About this exercise: In the records, each line holding "onChange" must be reported.

Segment Start: Records provided

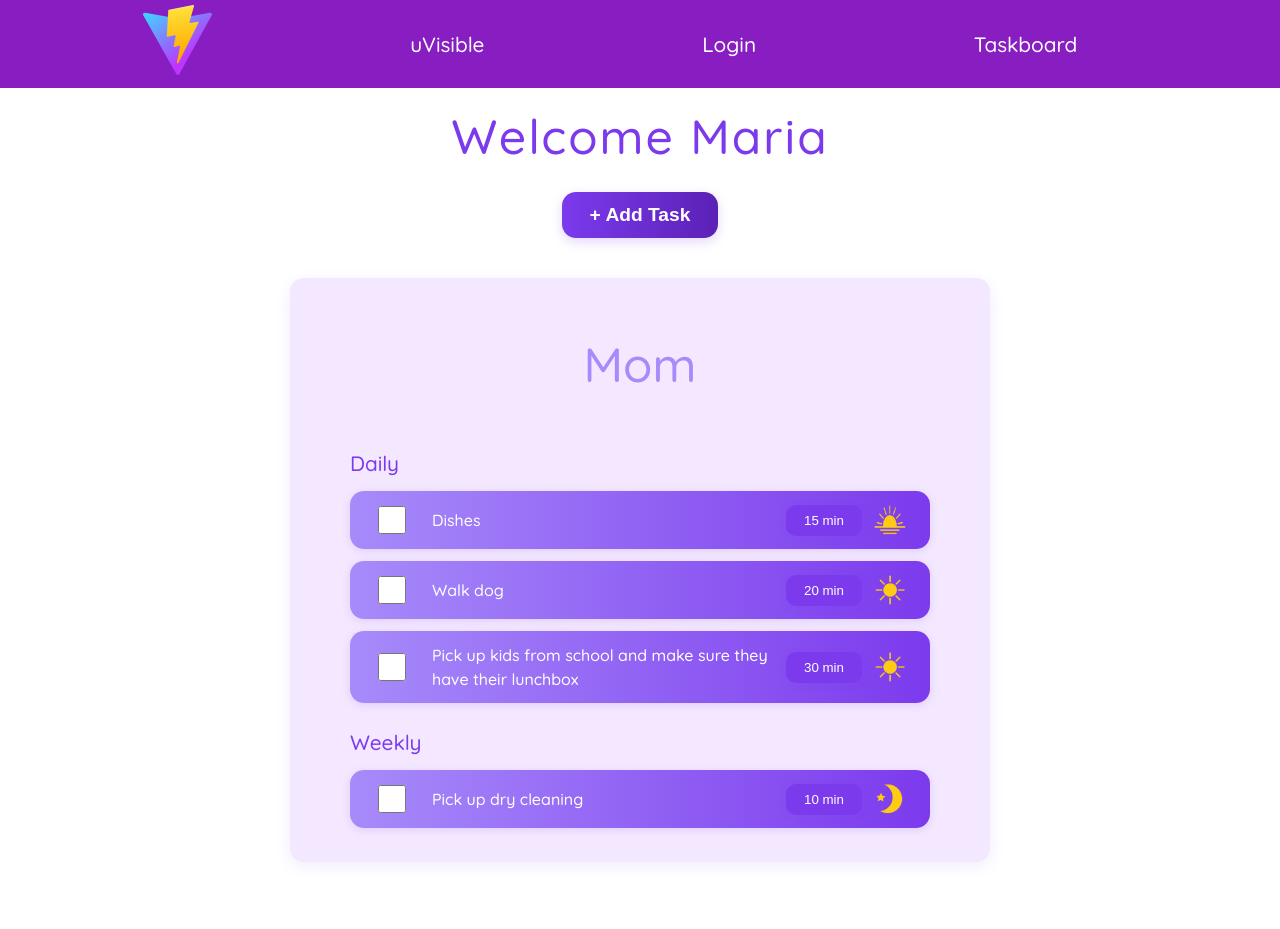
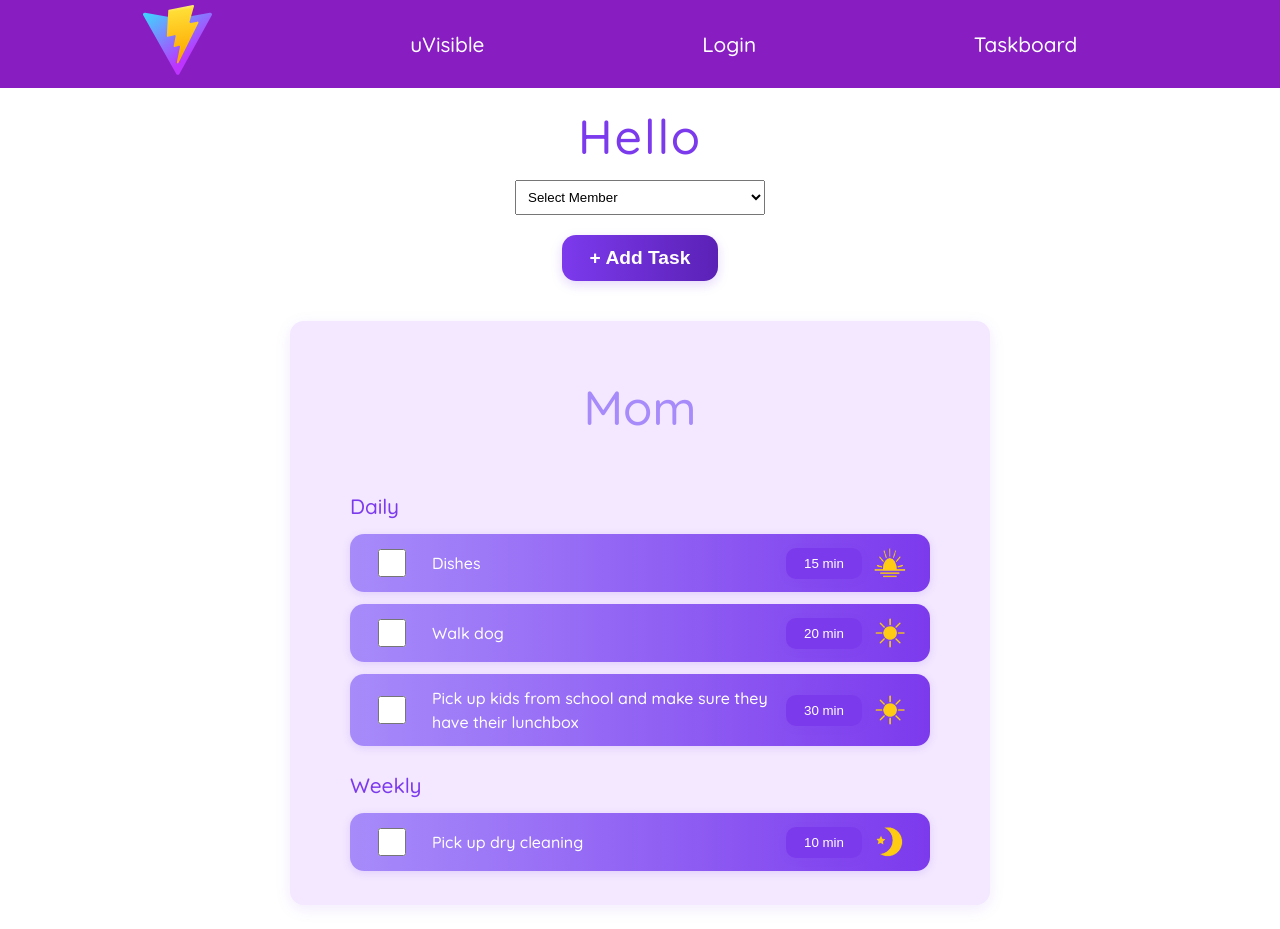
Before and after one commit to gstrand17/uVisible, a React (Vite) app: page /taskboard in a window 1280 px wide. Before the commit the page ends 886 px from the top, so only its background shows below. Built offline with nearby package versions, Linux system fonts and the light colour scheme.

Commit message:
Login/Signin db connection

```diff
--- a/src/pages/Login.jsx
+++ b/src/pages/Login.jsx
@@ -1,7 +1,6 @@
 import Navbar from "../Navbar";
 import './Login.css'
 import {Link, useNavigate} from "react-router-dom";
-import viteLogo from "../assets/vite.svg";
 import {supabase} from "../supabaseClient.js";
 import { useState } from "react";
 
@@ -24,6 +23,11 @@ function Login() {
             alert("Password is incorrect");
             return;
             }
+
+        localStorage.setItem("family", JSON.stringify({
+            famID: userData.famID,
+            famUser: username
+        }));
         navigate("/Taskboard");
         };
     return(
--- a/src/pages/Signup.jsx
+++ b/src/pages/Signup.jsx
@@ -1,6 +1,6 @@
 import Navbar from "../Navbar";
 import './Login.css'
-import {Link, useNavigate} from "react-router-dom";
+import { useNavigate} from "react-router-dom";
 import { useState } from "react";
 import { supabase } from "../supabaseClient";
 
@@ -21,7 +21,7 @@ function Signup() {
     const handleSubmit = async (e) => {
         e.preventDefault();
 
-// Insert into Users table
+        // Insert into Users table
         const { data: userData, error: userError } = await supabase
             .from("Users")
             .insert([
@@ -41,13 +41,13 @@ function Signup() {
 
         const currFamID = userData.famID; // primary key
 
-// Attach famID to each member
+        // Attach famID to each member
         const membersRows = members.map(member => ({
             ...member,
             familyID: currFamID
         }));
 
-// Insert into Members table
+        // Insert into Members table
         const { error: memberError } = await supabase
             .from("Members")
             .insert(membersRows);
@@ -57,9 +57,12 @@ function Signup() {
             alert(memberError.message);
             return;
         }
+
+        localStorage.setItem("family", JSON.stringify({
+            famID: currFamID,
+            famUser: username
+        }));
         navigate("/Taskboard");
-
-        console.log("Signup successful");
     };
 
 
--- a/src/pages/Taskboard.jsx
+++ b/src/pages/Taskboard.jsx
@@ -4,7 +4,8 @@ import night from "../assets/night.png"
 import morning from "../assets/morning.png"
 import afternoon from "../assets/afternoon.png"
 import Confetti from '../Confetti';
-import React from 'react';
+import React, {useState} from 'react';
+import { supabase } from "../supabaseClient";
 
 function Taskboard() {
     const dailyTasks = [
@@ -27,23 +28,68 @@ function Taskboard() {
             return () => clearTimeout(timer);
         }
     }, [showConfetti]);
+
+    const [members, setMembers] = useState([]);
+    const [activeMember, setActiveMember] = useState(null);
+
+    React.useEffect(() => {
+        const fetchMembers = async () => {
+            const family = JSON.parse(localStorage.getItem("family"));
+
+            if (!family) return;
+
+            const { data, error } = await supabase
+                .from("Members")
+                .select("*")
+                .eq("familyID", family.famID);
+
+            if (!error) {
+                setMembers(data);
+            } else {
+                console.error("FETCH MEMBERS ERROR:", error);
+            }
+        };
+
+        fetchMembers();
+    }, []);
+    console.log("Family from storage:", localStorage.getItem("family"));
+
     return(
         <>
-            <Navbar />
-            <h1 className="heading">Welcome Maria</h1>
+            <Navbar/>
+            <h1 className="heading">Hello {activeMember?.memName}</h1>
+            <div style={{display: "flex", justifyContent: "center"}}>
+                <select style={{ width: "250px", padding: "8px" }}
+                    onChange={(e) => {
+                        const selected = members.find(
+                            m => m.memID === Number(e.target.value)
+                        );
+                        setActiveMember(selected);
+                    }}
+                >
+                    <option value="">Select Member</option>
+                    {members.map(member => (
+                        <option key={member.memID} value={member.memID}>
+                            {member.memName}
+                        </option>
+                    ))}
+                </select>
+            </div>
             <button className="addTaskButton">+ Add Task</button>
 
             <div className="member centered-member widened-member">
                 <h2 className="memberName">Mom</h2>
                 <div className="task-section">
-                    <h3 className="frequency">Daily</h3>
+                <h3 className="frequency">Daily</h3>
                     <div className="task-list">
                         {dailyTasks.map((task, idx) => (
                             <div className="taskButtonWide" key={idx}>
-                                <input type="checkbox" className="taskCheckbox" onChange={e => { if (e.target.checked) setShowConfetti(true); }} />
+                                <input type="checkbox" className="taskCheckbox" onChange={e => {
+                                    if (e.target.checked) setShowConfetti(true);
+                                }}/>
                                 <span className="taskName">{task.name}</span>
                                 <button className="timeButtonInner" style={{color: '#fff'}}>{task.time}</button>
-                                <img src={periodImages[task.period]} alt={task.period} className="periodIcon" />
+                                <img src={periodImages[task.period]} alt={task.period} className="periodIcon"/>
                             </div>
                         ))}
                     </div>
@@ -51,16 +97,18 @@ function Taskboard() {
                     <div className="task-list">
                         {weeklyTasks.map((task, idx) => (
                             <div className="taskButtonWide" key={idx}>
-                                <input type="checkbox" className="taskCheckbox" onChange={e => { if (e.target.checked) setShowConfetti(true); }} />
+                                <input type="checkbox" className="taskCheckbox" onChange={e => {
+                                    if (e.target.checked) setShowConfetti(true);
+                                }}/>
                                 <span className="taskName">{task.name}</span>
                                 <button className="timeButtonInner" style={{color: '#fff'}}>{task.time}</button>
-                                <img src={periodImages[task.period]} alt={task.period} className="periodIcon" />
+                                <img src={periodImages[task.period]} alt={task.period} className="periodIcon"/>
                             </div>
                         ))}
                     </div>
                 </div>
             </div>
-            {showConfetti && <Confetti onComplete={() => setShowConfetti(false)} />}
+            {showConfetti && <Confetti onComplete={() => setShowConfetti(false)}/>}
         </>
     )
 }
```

Segment End: Records provided
Segment Start: Records provided

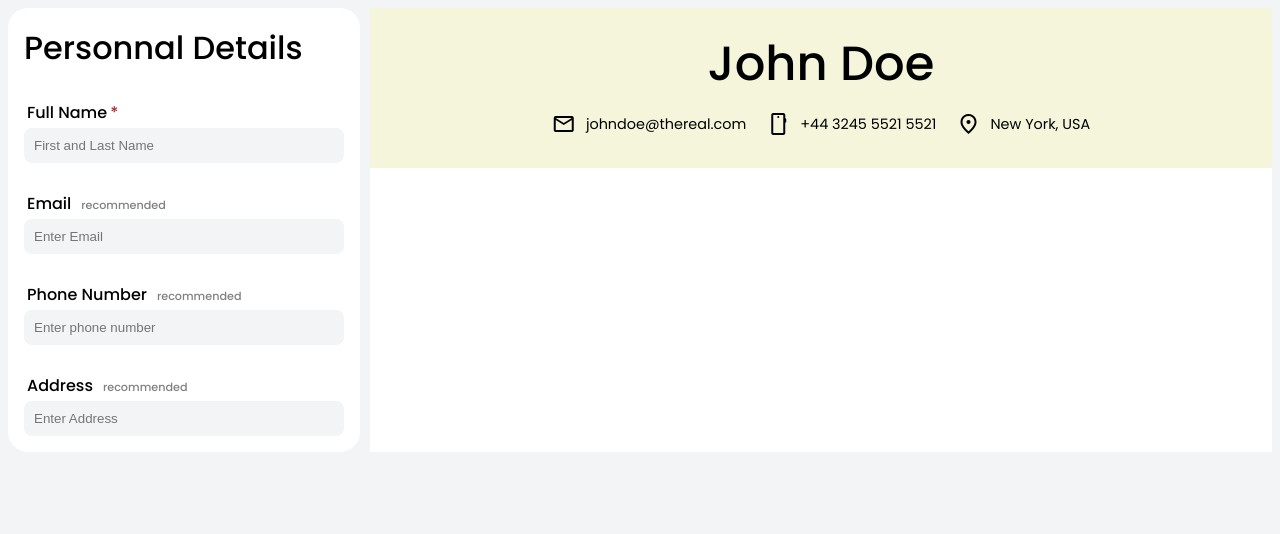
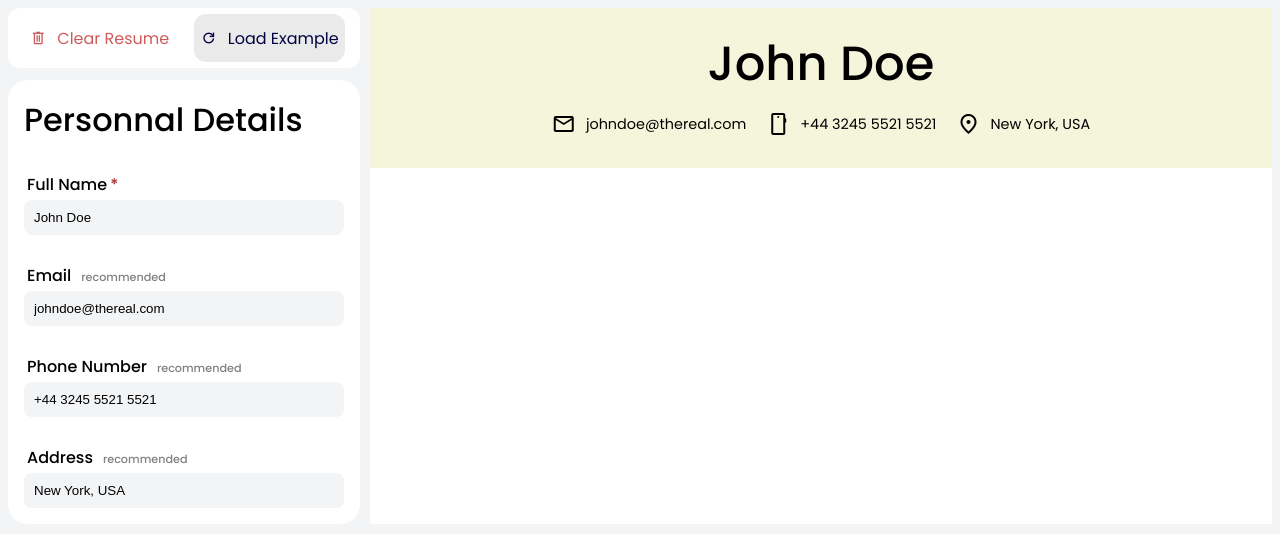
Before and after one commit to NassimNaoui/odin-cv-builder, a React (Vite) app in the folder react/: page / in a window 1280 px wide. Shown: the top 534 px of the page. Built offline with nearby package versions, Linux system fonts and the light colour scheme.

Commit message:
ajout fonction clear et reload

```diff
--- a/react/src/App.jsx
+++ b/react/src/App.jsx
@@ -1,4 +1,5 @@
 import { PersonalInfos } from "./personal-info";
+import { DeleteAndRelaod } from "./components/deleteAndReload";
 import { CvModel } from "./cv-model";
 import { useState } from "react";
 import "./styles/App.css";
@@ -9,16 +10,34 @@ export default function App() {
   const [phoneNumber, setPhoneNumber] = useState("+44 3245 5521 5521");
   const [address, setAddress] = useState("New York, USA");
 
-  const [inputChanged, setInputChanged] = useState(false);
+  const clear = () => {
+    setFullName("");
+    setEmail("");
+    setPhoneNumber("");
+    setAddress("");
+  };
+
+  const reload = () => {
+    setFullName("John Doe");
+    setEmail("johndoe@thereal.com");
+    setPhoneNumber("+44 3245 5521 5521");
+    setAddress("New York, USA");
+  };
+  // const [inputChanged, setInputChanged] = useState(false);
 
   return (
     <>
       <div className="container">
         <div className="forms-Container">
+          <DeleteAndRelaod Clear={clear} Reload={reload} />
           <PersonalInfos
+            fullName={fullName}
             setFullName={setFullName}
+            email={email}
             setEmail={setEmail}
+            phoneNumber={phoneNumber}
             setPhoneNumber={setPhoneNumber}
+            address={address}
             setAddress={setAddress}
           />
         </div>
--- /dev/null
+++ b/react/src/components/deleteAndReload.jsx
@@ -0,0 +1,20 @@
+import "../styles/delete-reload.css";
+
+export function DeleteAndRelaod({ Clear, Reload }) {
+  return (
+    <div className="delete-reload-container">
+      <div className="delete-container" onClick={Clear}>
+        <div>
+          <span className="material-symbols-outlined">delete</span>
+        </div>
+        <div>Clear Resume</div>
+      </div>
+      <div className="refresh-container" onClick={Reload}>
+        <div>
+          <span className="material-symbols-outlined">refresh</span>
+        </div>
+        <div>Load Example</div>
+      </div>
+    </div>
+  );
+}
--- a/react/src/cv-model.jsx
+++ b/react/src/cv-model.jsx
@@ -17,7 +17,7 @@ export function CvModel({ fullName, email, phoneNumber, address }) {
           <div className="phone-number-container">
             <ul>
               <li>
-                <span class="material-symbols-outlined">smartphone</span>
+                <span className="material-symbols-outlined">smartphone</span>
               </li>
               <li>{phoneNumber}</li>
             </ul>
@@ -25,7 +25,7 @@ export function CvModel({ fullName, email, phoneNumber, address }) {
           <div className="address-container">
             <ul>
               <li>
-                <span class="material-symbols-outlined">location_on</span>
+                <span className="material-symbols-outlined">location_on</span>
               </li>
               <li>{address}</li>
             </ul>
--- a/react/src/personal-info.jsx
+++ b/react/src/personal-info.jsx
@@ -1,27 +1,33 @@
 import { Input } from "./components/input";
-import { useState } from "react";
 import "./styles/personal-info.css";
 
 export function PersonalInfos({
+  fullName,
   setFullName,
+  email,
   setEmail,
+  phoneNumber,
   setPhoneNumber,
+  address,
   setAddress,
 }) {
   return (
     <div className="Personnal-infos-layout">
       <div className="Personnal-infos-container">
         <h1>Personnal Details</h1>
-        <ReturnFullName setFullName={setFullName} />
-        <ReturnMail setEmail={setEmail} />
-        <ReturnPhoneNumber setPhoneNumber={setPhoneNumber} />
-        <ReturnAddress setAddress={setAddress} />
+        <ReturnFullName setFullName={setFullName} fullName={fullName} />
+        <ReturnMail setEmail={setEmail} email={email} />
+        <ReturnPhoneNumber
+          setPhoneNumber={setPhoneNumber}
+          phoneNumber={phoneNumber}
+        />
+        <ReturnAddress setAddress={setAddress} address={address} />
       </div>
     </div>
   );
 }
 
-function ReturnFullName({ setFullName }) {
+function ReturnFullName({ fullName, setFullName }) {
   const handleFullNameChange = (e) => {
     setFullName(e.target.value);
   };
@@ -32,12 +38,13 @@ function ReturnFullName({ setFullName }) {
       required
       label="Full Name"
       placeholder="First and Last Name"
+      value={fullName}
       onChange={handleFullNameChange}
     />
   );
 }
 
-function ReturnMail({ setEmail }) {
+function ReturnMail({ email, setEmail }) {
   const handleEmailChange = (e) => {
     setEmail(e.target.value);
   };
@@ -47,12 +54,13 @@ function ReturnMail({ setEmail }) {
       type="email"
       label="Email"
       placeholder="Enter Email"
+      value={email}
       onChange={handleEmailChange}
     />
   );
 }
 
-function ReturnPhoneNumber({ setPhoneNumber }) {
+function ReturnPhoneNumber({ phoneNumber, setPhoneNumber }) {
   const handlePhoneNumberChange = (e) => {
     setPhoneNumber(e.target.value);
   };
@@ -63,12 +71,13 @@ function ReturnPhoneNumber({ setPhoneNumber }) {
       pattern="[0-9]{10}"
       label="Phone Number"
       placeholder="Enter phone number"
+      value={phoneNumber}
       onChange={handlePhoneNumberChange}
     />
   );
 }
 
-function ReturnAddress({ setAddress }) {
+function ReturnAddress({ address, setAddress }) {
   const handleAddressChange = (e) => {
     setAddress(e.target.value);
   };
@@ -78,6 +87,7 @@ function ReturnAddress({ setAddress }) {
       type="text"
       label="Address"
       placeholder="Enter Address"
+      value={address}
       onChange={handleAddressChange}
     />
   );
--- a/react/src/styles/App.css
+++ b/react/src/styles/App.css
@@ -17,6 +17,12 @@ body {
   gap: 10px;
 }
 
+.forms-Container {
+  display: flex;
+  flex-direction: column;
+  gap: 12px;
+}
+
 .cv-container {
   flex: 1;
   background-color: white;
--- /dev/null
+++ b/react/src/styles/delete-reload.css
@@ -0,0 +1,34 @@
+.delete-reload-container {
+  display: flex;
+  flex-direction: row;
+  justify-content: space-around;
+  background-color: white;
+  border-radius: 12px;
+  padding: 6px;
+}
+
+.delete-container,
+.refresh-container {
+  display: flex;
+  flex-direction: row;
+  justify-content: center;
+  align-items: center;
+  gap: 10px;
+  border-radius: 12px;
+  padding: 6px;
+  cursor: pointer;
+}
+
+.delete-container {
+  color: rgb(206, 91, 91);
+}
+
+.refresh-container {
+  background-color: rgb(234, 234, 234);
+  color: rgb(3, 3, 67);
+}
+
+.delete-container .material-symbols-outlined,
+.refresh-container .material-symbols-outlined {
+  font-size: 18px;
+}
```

Segment End: Records provided

Task output:
+                    onChange={(e) => {
-                                <input type="checkbox" className="taskCheckbox" onChange={e => { if (e.target.checked) setShowConfetti(true); }} />
+                                <input type="checkbox" className="taskCheckbox" onChange={e => {
-                                <input type="checkbox" className="taskCheckbox" onChange={e => { if (e.target.checked) setShowConfetti(true); }} />
+                                <input type="checkbox" className="taskCheckbox" onChange={e => {
       onChange={handleFullNameChange}
       onChange={handleEmailChange}
       onChange={handlePhoneNumberChange}
       onChange={handleAddressChange}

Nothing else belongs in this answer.